++++ Input material ++++

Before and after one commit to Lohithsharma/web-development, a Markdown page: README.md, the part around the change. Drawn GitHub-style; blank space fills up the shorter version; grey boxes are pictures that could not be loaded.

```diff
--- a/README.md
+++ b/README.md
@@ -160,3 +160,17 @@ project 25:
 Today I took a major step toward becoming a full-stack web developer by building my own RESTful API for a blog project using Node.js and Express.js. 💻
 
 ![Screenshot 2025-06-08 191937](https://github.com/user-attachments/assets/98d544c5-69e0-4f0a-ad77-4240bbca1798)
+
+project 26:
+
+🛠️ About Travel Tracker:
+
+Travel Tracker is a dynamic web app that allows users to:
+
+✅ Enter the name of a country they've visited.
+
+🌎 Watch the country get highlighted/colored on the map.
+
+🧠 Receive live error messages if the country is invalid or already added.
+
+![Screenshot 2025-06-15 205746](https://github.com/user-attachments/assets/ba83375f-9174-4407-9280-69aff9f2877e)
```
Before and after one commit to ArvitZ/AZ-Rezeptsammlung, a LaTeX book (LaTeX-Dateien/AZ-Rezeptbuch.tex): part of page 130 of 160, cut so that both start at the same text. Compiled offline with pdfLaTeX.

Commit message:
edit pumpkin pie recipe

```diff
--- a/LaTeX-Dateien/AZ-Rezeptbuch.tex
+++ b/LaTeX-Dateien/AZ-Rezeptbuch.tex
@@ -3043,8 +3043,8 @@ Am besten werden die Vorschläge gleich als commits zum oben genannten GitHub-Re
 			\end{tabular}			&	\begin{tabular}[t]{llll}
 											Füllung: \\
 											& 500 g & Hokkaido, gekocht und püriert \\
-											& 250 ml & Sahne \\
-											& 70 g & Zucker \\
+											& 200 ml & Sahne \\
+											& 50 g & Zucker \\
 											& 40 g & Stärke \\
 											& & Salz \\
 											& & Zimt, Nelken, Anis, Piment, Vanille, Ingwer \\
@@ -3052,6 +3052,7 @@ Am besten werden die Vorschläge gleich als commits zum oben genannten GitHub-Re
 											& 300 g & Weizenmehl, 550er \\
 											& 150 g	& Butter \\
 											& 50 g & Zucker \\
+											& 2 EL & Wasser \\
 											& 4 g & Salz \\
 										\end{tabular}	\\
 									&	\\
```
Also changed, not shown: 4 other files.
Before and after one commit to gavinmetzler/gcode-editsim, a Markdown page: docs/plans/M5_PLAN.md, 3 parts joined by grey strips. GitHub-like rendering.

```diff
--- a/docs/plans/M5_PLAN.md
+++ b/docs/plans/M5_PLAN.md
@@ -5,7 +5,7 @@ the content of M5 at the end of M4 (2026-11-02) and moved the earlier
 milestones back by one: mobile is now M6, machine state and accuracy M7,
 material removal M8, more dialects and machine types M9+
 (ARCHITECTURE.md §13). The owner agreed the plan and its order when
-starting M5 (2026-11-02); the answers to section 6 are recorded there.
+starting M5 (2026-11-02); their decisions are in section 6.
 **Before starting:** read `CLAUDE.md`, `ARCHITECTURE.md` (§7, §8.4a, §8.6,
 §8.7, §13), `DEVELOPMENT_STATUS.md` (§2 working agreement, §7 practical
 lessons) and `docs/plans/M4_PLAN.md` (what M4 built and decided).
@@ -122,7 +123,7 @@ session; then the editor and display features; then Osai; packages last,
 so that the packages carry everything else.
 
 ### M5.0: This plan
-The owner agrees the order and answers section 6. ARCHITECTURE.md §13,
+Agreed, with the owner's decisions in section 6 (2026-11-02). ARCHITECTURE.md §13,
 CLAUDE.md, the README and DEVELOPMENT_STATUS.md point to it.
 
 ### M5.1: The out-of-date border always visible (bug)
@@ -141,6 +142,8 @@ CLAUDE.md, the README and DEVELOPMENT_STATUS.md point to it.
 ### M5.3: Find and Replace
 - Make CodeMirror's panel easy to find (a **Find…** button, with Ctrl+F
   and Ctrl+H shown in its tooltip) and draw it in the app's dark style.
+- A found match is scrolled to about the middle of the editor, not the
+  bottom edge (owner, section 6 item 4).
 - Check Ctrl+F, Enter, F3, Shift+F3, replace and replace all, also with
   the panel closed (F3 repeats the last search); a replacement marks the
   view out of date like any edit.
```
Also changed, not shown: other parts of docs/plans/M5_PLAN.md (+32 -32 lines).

++++

● **Activity**: For this exercise, give every entry again exactly as it appears.

● **Solution**:
Before and after one commit to Lohithsharma/web-development, a Markdown page: README.md, the part around the change. Drawn GitHub-style; blank space fills up the shorter version; grey boxes are pictures that could not be loaded.

```diff
--- a/README.md
+++ b/README.md
@@ -160,3 +160,17 @@ project 25:
 Today I took a major step toward becoming a full-stack web developer by building my own RESTful API for a blog project using Node.js and Express.js. 💻
 
 ![Screenshot 2025-06-08 191937](https://github.com/user-attachments/assets/98d544c5-69e0-4f0a-ad77-4240bbca1798)
+
+project 26:
+
+🛠️ About Travel Tracker:
+
+Travel Tracker is a dynamic web app that allows users to:
+
+✅ Enter the name of a country they've visited.
+
+🌎 Watch the country get highlighted/colored on the map.
+
+🧠 Receive live error messages if the country is invalid or already added.
+
+![Screenshot 2025-06-15 205746](https://github.com/user-attachments/assets/ba83375f-9174-4407-9280-69aff9f2877e)
```
Before and after one commit to ArvitZ/AZ-Rezeptsammlung, a LaTeX book (LaTeX-Dateien/AZ-Rezeptbuch.tex): part of page 130 of 160, cut so that both start at the same text. Compiled offline with pdfLaTeX.

Commit message:
edit pumpkin pie recipe

```diff
--- a/LaTeX-Dateien/AZ-Rezeptbuch.tex
+++ b/LaTeX-Dateien/AZ-Rezeptbuch.tex
@@ -3043,8 +3043,8 @@ Am besten werden die Vorschläge gleich als commits zum oben genannten GitHub-Re
 			\end{tabular}			&	\begin{tabular}[t]{llll}
 											Füllung: \\
 											& 500 g & Hokkaido, gekocht und püriert \\
-											& 250 ml & Sahne \\
-											& 70 g & Zucker \\
+											& 200 ml & Sahne \\
+											& 50 g & Zucker \\
 											& 40 g & Stärke \\
 											& & Salz \\
 											& & Zimt, Nelken, Anis, Piment, Vanille, Ingwer \\
@@ -3052,6 +3052,7 @@ Am besten werden die Vorschläge gleich als commits zum oben genannten GitHub-Re
 											& 300 g & Weizenmehl, 550er \\
 											& 150 g	& Butter \\
 											& 50 g & Zucker \\
+											& 2 EL & Wasser \\
 											& 4 g & Salz \\
 										\end{tabular}	\\
 									&	\\
```
Also changed, not shown: 4 other files.
Before and after one commit to gavinmetzler/gcode-editsim, a Markdown page: docs/plans/M5_PLAN.md, 3 parts joined by grey strips. GitHub-like rendering.

```diff
--- a/docs/plans/M5_PLAN.md
+++ b/docs/plans/M5_PLAN.md
@@ -5,7 +5,7 @@ the content of M5 at the end of M4 (2026-11-02) and moved the earlier
 milestones back by one: mobile is now M6, machine state and accuracy M7,
 material removal M8, more dialects and machine types M9+
 (ARCHITECTURE.md §13). The owner agreed the plan and its order when
-starting M5 (2026-11-02); the answers to section 6 are recorded there.
+starting M5 (2026-11-02); their decisions are in section 6.
 **Before starting:** read `CLAUDE.md`, `ARCHITECTURE.md` (§7, §8.4a, §8.6,
 §8.7, §13), `DEVELOPMENT_STATUS.md` (§2 working agreement, §7 practical
 lessons) and `docs/plans/M4_PLAN.md` (what M4 built and decided).
@@ -122,7 +123,7 @@ session; then the editor and display features; then Osai; packages last,
 so that the packages carry everything else.
 
 ### M5.0: This plan
-The owner agrees the order and answers section 6. ARCHITECTURE.md §13,
+Agreed, with the owner's decisions in section 6 (2026-11-02). ARCHITECTURE.md §13,
 CLAUDE.md, the README and DEVELOPMENT_STATUS.md point to it.
 
 ### M5.1: The out-of-date border always visible (bug)
@@ -141,6 +142,8 @@ CLAUDE.md, the README and DEVELOPMENT_STATUS.md point to it.
 ### M5.3: Find and Replace
 - Make CodeMirror's panel easy to find (a **Find…** button, with Ctrl+F
   and Ctrl+H shown in its tooltip) and draw it in the app's dark style.
+- A found match is scrolled to about the middle of the editor, not the
+  bottom edge (owner, section 6 item 4).
 - Check Ctrl+F, Enter, F3, Shift+F3, replace and replace all, also with
   the panel closed (F3 repeats the last search); a replacement marks the
   view out of date like any edit.
```
Also changed, not shown: other parts of docs/plans/M5_PLAN.md (+32 -32 lines).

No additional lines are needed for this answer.